How would you remember your dead child? Many parents whose children have been killed by distracted driving remember their children by creating wristbands in their child’s favorite color.
There is something sad and heart wrenching about a parent giving away wristbands in their child’s favorite color and with their name and dates of birth and death. “Remember my child because he or she is dead and did not get to live anything near a full life. Remember my child because she is not here to live, laugh, cry, love, experience, create and make a difference through her life. Remember my child because the tragedy of her death would be worse if she was also forgotten. Remembering my child helps me as I try to live without her.”
I wear a pink wristband because my daughter Casey’s favorite color was pink. That wristband has her dates: 1988-2009. Casey was killed by a distracted driver, and so many of our children have died and will continue to die because of distracted driving.
I also wear wristbands to remember other children killed by distracted driving. For three years, I have traveled across the country speaking to teens and adults, at schools, work places, community events and conferences. I meet other parents whose children are dead because of distracted driving and they give me wristbands to remember their children. On my right wrist are those for the girls — lavender for Katie, Green for Toni and R.J., purple for Heather, orange for Chloe and green for Blaine. On my left the boys — lime-green for Conor, blue and white for Paul, gray for Reece, black for Connor and orange for Owen. Grieving parents, living while our children are dead, struggling to make sense of something that defies explanation, wearing wristbands in our children’s favorite colors; that’s what many of us do after our children are killed.
What can we do to keep our children safe? What can we do so that our children live to bury us?
Studies continue to demonstrate that children are influenced by their parents. Children really do listen to what we say.
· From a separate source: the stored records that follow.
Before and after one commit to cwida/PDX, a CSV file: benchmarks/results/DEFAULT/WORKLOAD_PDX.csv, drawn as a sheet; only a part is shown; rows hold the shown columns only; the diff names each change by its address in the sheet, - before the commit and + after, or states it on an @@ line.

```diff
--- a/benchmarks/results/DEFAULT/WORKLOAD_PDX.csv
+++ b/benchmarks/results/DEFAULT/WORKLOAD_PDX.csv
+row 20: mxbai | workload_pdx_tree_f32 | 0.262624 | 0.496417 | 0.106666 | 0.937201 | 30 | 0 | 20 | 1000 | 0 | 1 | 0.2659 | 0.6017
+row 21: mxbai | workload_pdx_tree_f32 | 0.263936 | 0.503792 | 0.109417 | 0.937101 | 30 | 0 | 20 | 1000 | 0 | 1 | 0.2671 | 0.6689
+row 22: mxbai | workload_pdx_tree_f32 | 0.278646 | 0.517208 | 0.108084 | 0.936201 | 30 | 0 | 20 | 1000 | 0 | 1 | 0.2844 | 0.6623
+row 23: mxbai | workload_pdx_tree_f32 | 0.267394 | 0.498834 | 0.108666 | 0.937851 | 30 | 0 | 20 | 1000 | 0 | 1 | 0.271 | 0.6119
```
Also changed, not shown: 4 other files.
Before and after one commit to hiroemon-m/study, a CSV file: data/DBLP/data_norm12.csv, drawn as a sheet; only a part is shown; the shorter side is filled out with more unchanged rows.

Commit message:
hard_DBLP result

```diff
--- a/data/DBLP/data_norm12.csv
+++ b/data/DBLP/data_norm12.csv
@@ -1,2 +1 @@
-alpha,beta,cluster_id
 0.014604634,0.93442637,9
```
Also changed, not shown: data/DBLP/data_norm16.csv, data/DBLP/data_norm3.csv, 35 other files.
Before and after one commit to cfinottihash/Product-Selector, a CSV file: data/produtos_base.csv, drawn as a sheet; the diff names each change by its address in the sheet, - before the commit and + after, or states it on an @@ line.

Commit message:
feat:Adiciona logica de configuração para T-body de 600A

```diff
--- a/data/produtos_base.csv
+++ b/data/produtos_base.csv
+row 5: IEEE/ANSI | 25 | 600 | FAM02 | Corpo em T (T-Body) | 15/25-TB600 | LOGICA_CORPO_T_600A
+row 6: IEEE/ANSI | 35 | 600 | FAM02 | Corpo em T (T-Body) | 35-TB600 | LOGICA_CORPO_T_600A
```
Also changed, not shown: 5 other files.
But they also watch us. The vast majority of students who I speak with tell me that their moms and dads regularly drive distracted with them as passengers. We can keep our children safe by not just telling them to drive distraction-free but by also driving distraction-free ourselves.
Be the driver you want your child to be is sound advice.
Watch our 30-second PSA here: http://youtu.be/lZa0fJkauy0
Joel Feldman is an attorney in Philadelphia who established EndDD.org after his daughter Casey was killed by a distracted driver. Since her death he has spoken to more than 125,000 teens and adults across the country about distracted driving. Mr. Feldman can be reached at info@EndDD.org